- _Work instruction_: Keep only those lines of the records that include the string "text".

[Structured diff data]
-=-=-=-=-

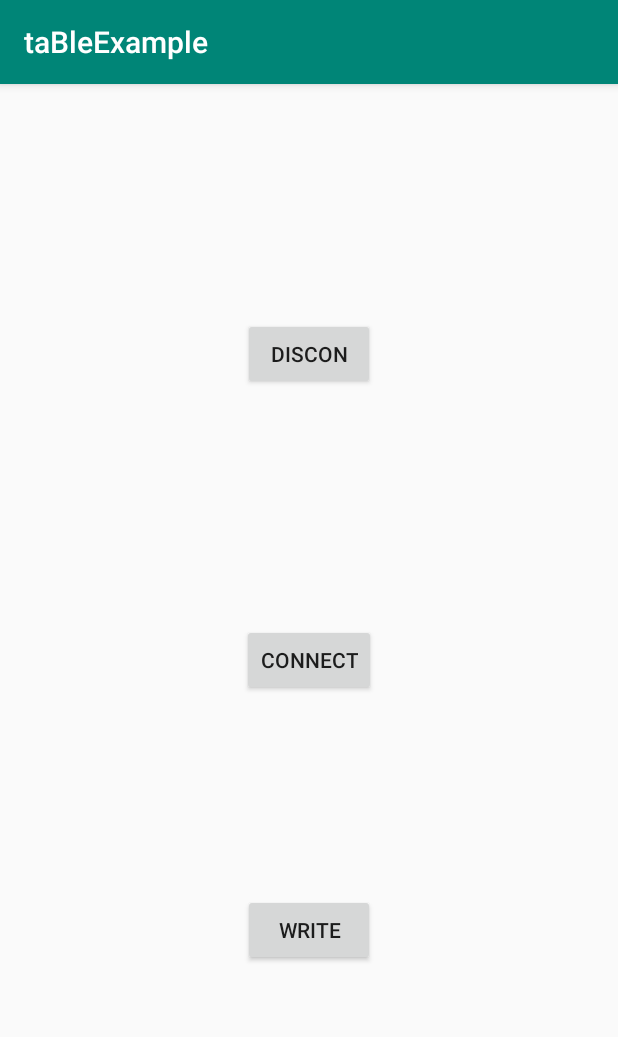
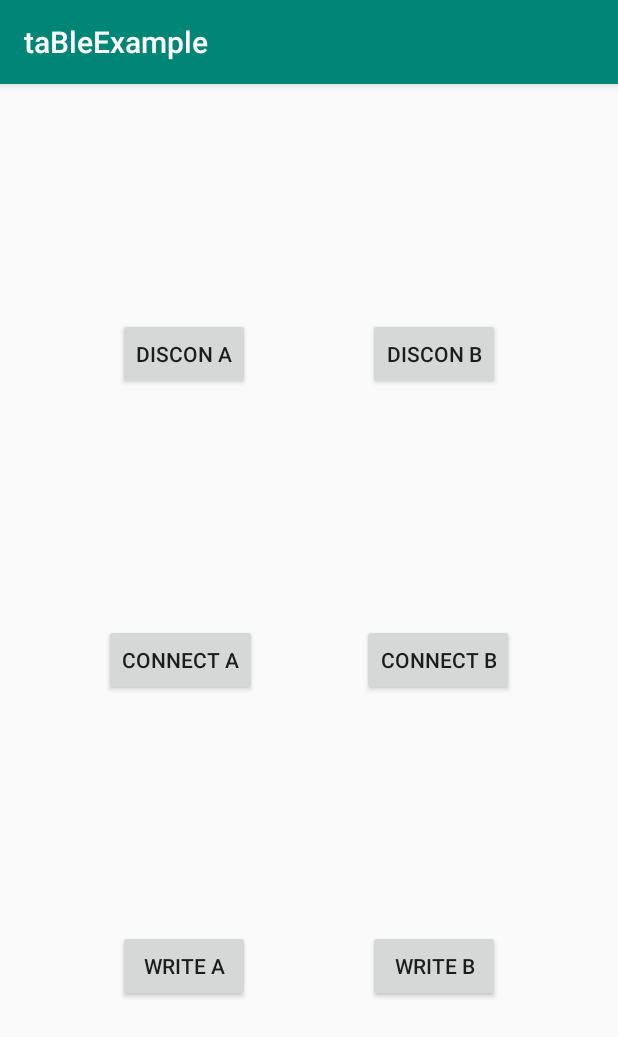
Before and after one commit to tjgmlfbs124/androidBLE, an Android app: the MainActivity screen opened directly, with no data from a screen before it, on a phone screen of 412 x 824 dp. Shown: the top 1037 px of the screen. Run offline under Robolectric (Android 15) with nearby library versions, the phone set to English and light mode, and no system bars; 1 statement that could not run was skipped.

Commit message:
연결중 장비 처리

```diff
--- a/app/src/main/java/com/tathink/tableexample/MainActivity.java
+++ b/app/src/main/java/com/tathink/tableexample/MainActivity.java
@@ -13,7 +13,8 @@ import com.tathink.table.TaDevice;
 import java.util.UUID;
 
 public class MainActivity extends AppCompatActivity {
-    TaDevice toConnnectDevice;
+    TaDevice toConnectDevice;
+    TaDevice toConnectDevice2;
     final static String uuidStr = "0000FFE1-0000-1000-8000-00805F9B34FB";
 
     @Override
@@ -25,10 +26,14 @@ public class MainActivity extends AppCompatActivity {
         Button writeBtn = (Button)this.findViewById(R.id.writeBtn);
         Button disconnectBtn = (Button)this.findViewById(R.id.disconnectBtn);
 
+        Button connectBtn2 = (Button)this.findViewById(R.id.connectBtn2);
+        Button writeBtn2 = (Button)this.findViewById(R.id.writeBtn2);
+        Button disconnectBtn2 = (Button)this.findViewById(R.id.disconnectBtn2);
+
 
         final TaBle myBle = new TaBle(this);
 
-        myBle.scan(20000, new TaBle.ScanCallBack() {
+        myBle.scan(3000, new TaBle.ScanCallBack() {
             // 디바이스가 스캔 될 때 마다 호출됨.
             @Override
             public void onScan(TaDevice device, int rssi) {
@@ -37,8 +42,12 @@ public class MainActivity extends AppCompatActivity {
                 String mAddress = device.address;
                 Log.i("@ckw", "scanned device: "+mName+"//addr: "+mAddress);
                 if(mAddress.equals("50:8C:B1:66:0C:B3") ) {
-                    Log.i("@ckw", "나의주소 저장");
-                    toConnnectDevice = new TaDevice(mAddress, mName);
+                    Log.i("@ckw", "keep1 :"+mName);
+                    toConnectDevice = new TaDevice(mAddress, mName);
+                }
+                if(mAddress.equals("50:8C:B1:6A:7F:D7")) {
+                    Log.i("@ckw", "keep2 :"+mName);
+                    toConnectDevice2 = new TaDevice(mAddress, mName);
                 }
             }
         });
@@ -46,21 +55,38 @@ public class MainActivity extends AppCompatActivity {
         connectBtn.setOnClickListener(new View.OnClickListener() {
             @Override
             public void onClick(View v) {
-                myBle.connect(toConnnectDevice, UUID.fromString(uuidStr));
+                myBle.connect(toConnectDevice, UUID.fromString(uuidStr));
+            }
+        });
+        writeBtn.setOnClickListener(new View.OnClickListener() {
+            @Override
+            public void onClick(View v) {
+                myBle.writeData(toConnectDevice, "hello robot1");
+            }
+        });
+        disconnectBtn.setOnClickListener(new View.OnClickListener() {
+            @Override
+            public void onClick(View v) {
+                myBle.disConnect(toConnectDevice);
             }
         });
 
-        writeBtn.setOnClickListener(new View.OnClickListener() {
+        connectBtn2.setOnClickListener(new View.OnClickListener() {
             @Override
             public void onClick(View v) {
-                myBle.writeData(toConnnectDevice, "hello robot!");
+                myBle.connect(toConnectDevice2, UUID.fromString(uuidStr));
             }
         });
-
-        disconnectBtn.setOnClickListener(new View.OnClickListener() {
+        writeBtn2.setOnClickListener(new View.OnClickListener() {
             @Override
             public void onClick(View v) {
-                myBle.disConnect(toConnnectDevice);
+                myBle.writeData(toConnectDevice2, "hello robot2");
+            }
+        });
+        disconnectBtn2.setOnClickListener(new View.OnClickListener() {
+            @Override
+            public void onClick(View v) {
+                myBle.disConnect(toConnectDevice2);
             }
         });
 
--- a/app/src/main/res/layout/activity_main.xml
+++ b/app/src/main/res/layout/activity_main.xml
@@ -9,32 +9,63 @@
     <Button
         android:layout_width="wrap_content"
         android:layout_height="wrap_content"
-        android:text="DISCON"
+        android:text="DISCON A"
         app:layout_constraintBottom_toTopOf="@id/connectBtn"
         app:layout_constraintLeft_toLeftOf="parent"
-        app:layout_constraintRight_toRightOf="parent"
+        app:layout_constraintRight_toLeftOf="@id/disconnectBtn2"
         app:layout_constraintTop_toTopOf="parent"
         android:id="@+id/disconnectBtn"
-        />
+    />
     <Button
         android:layout_width="wrap_content"
         android:layout_height="wrap_content"
-        android:text="CONNECT"
+        android:text="CONNECT A"
         app:layout_constraintBottom_toBottomOf="parent"
         app:layout_constraintLeft_toLeftOf="parent"
-        app:layout_constraintRight_toRightOf="parent"
+        app:layout_constraintRight_toLeftOf="@id/connectBtn2"
         app:layout_constraintTop_toTopOf="parent"
         android:id="@+id/connectBtn"
         />
     <Button
         android:layout_width="wrap_content"
         android:layout_height="wrap_content"
-        android:text="WRITE"
+        android:text="WRITE A"
         app:layout_constraintBottom_toBottomOf="parent"
         app:layout_constraintLeft_toLeftOf="parent"
-        app:layout_constraintRight_toRightOf="parent"
-        app:layout_constraintTop_toTopOf="@id/connectBtn"
+        app:layout_constraintRight_toLeftOf="@id/writeBtn2"
+        app:layout_constraintTop_toBottomOf="@id/connectBtn"
         android:id="@+id/writeBtn"
         />
 
+    <Button
+        android:layout_width="wrap_content"
+        android:layout_height="wrap_content"
+        android:text="DISCON B"
+        app:layout_constraintBottom_toTopOf="@id/connectBtn2"
+        app:layout_constraintLeft_toRightOf="@id/disconnectBtn"
+        app:layout_constraintRight_toRightOf="parent"
+        app:layout_constraintTop_toTopOf="parent"
+        android:id="@+id/disconnectBtn2"
+        />
+    <Button
+        android:layout_width="wrap_content"
+        android:layout_height="wrap_content"
+        android:text="CONNECT B"
+        app:layout_constraintBottom_toBottomOf="parent"
+        app:layout_constraintLeft_toRightOf="@id/connectBtn"
+        app:layout_constraintRight_toRightOf="parent"
+        app:layout_constraintTop_toTopOf="parent"
+        android:id="@+id/connectBtn2"
+        />
+    <Button
+        android:layout_width="wrap_content"
+        android:layout_height="wrap_content"
+        android:text="WRITE B"
+        app:layout_constraintBottom_toBottomOf="parent"
+        app:layout_constraintLeft_toRightOf="@id/writeBtn"
+        app:layout_constraintRight_toRightOf="parent"
+        app:layout_constraintTop_toBottomOf="@id/connectBtn2"
+        android:id="@+id/writeBtn2"
+        />
+
 </androidx.constraintlayout.widget.ConstraintLayout>
```
Also changed, not shown: table/src/main/java/com/tathink/table/TaBle.java (+42 -10 lines).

-=-=-=-=-

- _Final answer_:
-        android:text="DISCON"
+        android:text="DISCON A"
-        android:text="CONNECT"
+        android:text="CONNECT A"
-        android:text="WRITE"
+        android:text="WRITE A"
+        android:text="DISCON B"
+        android:text="CONNECT B"
+        android:text="WRITE B"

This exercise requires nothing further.